In the past, such private economic development corporations were seen as a effective, legal way to convey grants and loans to private firms while skirting laws prohibiting government from benefiting private entities.
Bartholomew said that the new public structure of EDC Warren County will help avoid potential legal concerns — as well as issues with the state Comptroller’s office.
“Since we’re funded with public money, we need to be accountable and have things transparent,” he said, noting that going forward, EDC Warren County will have elected officials on the agency’s board of directors, and meeting minutes will be posted online.
Bartholomew has Albany connections
Warren County Board of Supervisors Chairman Kevin Geraghty said Sept. 9 that Bartholomew was the ideal choice to lead EDC Warren County, after the recent departure of former agency president Vicki Pratt Gerbino.
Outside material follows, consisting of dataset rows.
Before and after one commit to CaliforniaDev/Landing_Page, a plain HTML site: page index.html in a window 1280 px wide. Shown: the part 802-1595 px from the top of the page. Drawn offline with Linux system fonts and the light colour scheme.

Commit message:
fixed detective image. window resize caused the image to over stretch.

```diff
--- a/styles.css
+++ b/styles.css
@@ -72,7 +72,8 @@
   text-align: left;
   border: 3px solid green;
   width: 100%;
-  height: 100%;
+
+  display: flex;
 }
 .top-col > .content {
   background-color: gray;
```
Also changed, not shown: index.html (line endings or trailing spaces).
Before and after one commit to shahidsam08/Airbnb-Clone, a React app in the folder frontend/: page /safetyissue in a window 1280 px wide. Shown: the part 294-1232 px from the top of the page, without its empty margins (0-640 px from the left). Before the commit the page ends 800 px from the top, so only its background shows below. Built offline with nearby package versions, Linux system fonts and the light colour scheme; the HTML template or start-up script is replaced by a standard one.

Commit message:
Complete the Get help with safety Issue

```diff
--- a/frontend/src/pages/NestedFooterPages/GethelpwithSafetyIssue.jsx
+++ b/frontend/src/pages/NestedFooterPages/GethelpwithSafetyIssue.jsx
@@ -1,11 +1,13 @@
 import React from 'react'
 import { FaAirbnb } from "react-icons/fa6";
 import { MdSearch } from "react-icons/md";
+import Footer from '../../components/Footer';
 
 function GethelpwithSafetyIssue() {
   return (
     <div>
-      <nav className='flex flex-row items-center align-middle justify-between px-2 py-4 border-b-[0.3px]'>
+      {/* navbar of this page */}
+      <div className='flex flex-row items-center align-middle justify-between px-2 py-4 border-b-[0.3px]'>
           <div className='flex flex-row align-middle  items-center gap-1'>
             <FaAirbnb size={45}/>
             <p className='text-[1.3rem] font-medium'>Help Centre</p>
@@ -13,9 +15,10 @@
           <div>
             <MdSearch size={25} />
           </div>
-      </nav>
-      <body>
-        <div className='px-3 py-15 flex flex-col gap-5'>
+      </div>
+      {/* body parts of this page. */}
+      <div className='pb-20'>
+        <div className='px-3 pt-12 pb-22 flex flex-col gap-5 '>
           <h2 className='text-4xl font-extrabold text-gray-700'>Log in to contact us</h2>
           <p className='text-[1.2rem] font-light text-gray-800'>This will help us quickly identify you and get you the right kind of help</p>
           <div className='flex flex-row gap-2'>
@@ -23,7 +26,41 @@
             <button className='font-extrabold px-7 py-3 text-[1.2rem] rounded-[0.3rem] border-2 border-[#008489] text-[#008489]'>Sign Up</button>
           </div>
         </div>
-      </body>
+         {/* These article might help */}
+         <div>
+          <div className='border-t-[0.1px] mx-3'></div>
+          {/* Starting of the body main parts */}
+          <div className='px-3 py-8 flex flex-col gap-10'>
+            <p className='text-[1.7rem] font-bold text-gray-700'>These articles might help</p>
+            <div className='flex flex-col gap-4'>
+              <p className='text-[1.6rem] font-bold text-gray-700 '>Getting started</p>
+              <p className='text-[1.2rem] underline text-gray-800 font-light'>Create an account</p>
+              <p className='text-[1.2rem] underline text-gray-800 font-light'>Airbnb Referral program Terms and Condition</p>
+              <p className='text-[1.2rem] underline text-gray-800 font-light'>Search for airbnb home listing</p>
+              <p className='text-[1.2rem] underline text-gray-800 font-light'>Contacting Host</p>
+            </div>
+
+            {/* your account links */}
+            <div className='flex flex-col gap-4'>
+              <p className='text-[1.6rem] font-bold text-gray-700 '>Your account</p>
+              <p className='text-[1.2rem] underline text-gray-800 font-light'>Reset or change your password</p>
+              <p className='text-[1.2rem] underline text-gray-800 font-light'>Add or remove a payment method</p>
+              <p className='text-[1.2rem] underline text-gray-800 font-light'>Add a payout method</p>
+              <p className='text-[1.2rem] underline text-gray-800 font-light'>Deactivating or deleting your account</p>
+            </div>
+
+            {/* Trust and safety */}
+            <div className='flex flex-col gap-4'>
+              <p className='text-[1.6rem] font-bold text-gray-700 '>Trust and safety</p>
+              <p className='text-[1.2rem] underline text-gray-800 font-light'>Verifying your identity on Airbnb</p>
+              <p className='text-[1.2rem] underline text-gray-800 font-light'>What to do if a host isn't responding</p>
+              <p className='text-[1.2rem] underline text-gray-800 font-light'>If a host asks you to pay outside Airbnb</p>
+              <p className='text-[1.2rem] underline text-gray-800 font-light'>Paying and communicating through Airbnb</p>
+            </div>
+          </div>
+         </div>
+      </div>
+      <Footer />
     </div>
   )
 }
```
“This is a very positive step for both Warren County and the city of Glens Falls,” Geraghty said. “Ed is a proven leader and a tireless worker. He’s accomplished a lot through the regional Adirondack Gateway Council — and in his new position with EDC Warren County, he’s already working on behalf of the upcounty towns.”
Geraghty continued that Bartholomew’s years of experience as a legislative counsel in Albany — including special counsel to the state Senate majority — would be valuable in getting economic initiatives accomplished.
“Ed knows the key players in all the levels of state government,” Geraghty said.
EDC Warren County Board of Directors President Chuck Barton said choosing Bartholomew to lead the agency addressed all the organization’s new objectives.
“We’re very excited to have Ed Bartholomew on board — he’ll be facilitating better collaboration within the county, the region, and down in Albany,” Barton said. “We think this is a game-changer for economic development in Warren County.”